Exercise requirements
Please write out all the data exactly as shown.

Records for the task
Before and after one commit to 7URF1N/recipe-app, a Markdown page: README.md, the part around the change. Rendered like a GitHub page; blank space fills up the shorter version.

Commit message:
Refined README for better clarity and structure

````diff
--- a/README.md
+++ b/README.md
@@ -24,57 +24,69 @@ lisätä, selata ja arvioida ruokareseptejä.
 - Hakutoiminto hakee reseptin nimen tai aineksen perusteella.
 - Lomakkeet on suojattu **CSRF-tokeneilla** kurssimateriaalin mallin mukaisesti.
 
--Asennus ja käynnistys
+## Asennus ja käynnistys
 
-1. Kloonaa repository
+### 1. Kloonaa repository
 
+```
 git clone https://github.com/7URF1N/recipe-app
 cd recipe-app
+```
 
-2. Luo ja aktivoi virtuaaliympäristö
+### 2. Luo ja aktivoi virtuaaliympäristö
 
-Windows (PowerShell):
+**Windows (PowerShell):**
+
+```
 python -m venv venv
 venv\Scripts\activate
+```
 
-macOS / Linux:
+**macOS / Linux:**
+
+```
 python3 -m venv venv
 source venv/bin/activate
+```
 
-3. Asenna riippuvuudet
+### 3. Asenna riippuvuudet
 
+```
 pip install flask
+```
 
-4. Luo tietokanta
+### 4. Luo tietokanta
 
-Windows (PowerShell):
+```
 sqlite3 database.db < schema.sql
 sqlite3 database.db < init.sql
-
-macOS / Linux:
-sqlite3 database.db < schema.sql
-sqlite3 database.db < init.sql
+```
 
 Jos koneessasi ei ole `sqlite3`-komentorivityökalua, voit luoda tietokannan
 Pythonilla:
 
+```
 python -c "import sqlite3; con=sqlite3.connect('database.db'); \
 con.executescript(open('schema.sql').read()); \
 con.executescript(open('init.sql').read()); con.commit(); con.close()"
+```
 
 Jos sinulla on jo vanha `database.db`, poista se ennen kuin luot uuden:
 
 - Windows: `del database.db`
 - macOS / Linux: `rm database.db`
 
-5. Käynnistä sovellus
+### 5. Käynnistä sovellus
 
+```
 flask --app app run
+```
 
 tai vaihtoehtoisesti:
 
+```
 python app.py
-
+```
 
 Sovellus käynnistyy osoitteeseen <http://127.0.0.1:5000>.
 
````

Written response
Before and after one commit to 7URF1N/recipe-app, a Markdown page: README.md, the part around the change. Rendered like a GitHub page; blank space fills up the shorter version.

Commit message:
Refined README for better clarity and structure

````diff
--- a/README.md
+++ b/README.md
@@ -24,57 +24,69 @@ lisätä, selata ja arvioida ruokareseptejä.
 - Hakutoiminto hakee reseptin nimen tai aineksen perusteella.
 - Lomakkeet on suojattu **CSRF-tokeneilla** kurssimateriaalin mallin mukaisesti.
 
--Asennus ja käynnistys
+## Asennus ja käynnistys
 
-1. Kloonaa repository
+### 1. Kloonaa repository
 
+```
 git clone https://github.com/7URF1N/recipe-app
 cd recipe-app
+```
 
-2. Luo ja aktivoi virtuaaliympäristö
+### 2. Luo ja aktivoi virtuaaliympäristö
 
-Windows (PowerShell):
+**Windows (PowerShell):**
+
+```
 python -m venv venv
 venv\Scripts\activate
+```
 
-macOS / Linux:
+**macOS / Linux:**
+
+```
 python3 -m venv venv
 source venv/bin/activate
+```
 
-3. Asenna riippuvuudet
+### 3. Asenna riippuvuudet
 
+```
 pip install flask
+```
 
-4. Luo tietokanta
+### 4. Luo tietokanta
 
-Windows (PowerShell):
+```
 sqlite3 database.db < schema.sql
 sqlite3 database.db < init.sql
-
-macOS / Linux:
-sqlite3 database.db < schema.sql
-sqlite3 database.db < init.sql
+```
 
 Jos koneessasi ei ole `sqlite3`-komentorivityökalua, voit luoda tietokannan
 Pythonilla:
 
+```
 python -c "import sqlite3; con=sqlite3.connect('database.db'); \
 con.executescript(open('schema.sql').read()); \
 con.executescript(open('init.sql').read()); con.commit(); con.close()"
+```
 
 Jos sinulla on jo vanha `database.db`, poista se ennen kuin luot uuden:
 
 - Windows: `del database.db`
 - macOS / Linux: `rm database.db`
 
-5. Käynnistä sovellus
+### 5. Käynnistä sovellus
 
+```
 flask --app app run
+```
 
 tai vaihtoehtoisesti:
 
+```
 python app.py
-
+```
 
 Sovellus käynnistyy osoitteeseen <http://127.0.0.1:5000>.
 
````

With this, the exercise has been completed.